"Sending unsolicited mail is a cheap way for businesses to target consumers"
 real 56k

Colin Lloyd, Direct Marketing Association
"That survey is rather flawed"
 real 28k

Friday, 15 June, 2001, 03:34 GMT 04:34 UK
Junk mail misses its target
Postman delivers letters to woman
But half of this could go in the bin unread
By BBC consumer affairs reporter Karen Bowerman

A survey has confirmed what many of us have long suspected - nearly half of all unsolicited mail is deleted or binned without even being opened.

The survey by independent research body Institute for the Future, based in California, had bad news for direct marketers.

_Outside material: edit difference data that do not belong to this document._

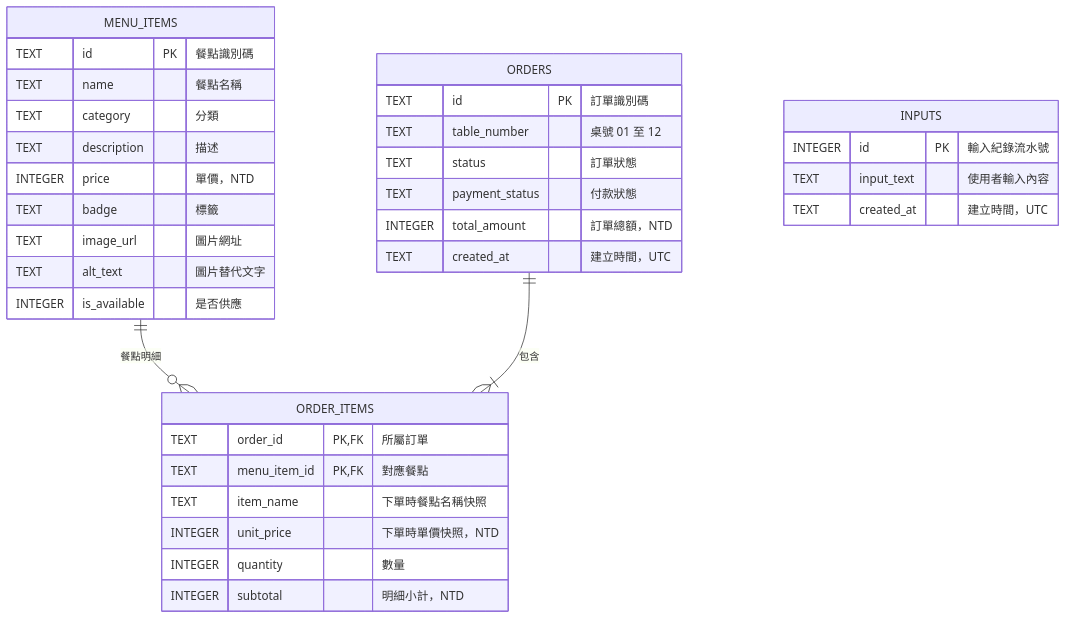
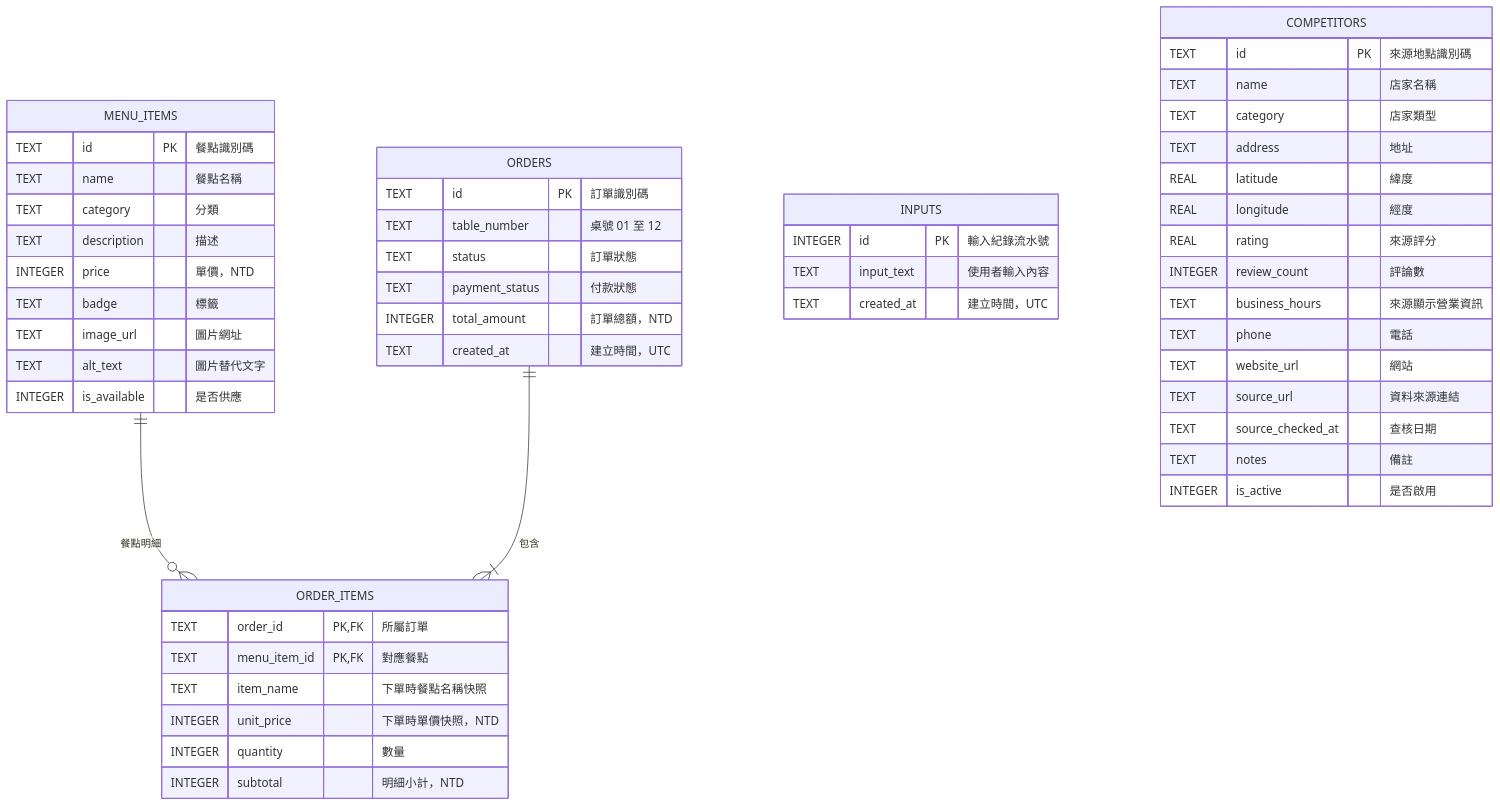
The diagram in spec/backend.md (final0618/POS2), drawn with Mermaid before and after one commit. The commit also changed other lines of this file and 21 other files, not shown here.

````diff
--- a/spec/backend.md
+++ b/spec/backend.md
@@ -22,38 +37,55 @@
 ```mermaid
 erDiagram
   MENU_ITEMS ||--o{ ORDER_ITEMS : "餐點明細"
   ORDERS ||--|{ ORDER_ITEMS : "包含"
 
   MENU_ITEMS {
     TEXT id PK "餐點識別碼"
     TEXT name "餐點名稱"
     TEXT category "分類"
     TEXT description "描述"
     INTEGER price "單價，NTD"
     TEXT badge "標籤"
     TEXT image_url "圖片網址"
     TEXT alt_text "圖片替代文字"
     INTEGER is_available "是否供應"
   }
   ORDERS {
     TEXT id PK "訂單識別碼"
     TEXT table_number "桌號 01 至 12"
     TEXT status "訂單狀態"
     TEXT payment_status "付款狀態"
     INTEGER total_amount "訂單總額，NTD"
     TEXT created_at "建立時間，UTC"
   }
   ORDER_ITEMS {
     TEXT order_id PK, FK "所屬訂單"
     TEXT menu_item_id PK, FK "對應餐點"
     TEXT item_name "下單時餐點名稱快照"
     INTEGER unit_price "下單時單價快照，NTD"
     INTEGER quantity "數量"
     INTEGER subtotal "明細小計，NTD"
   }
   INPUTS {
     INTEGER id PK "輸入紀錄流水號"
     TEXT input_text "使用者輸入內容"
     TEXT created_at "建立時間，UTC"
   }
+  COMPETITORS {
+    TEXT id PK "來源地點識別碼"
+    TEXT name "店家名稱"
+    TEXT category "店家類型"
+    TEXT address "地址"
+    REAL latitude "緯度"
+    REAL longitude "經度"
+    REAL rating "來源評分"
+    INTEGER review_count "評論數"
+    TEXT business_hours "來源顯示營業資訊"
+    TEXT phone "電話"
+    TEXT website_url "網站"
+    TEXT source_url "資料來源連結"
+    TEXT source_checked_at "查核日期"
+    TEXT notes "備註"
+    INTEGER is_active "是否啟用"
+  }
 ```
````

It found 41% of consumers immediately delete e-mail offers and adverts as soon as they receive them.

And nearly eight out of 10 people claim most unsolicited letters and phone calls have no relevance to them whatsoever.

Six in 10, though, claim they would be more receptive to offers, if they could choose the way businesses communicated with them.

Changing tactics

The institute says marketing techniques which fail to address consumers as individuals do not work.

Although sending unsolicited letters, faxes and e-mails is a relatively inexpensive way for companies to reach potential customers, it seems consumers are no longer receptive to the approach.

So companies are having to change their tactics when it comes to winning consumers.

So-called direct mail accounted for more than a quarter of spending on advertising in the UK last year.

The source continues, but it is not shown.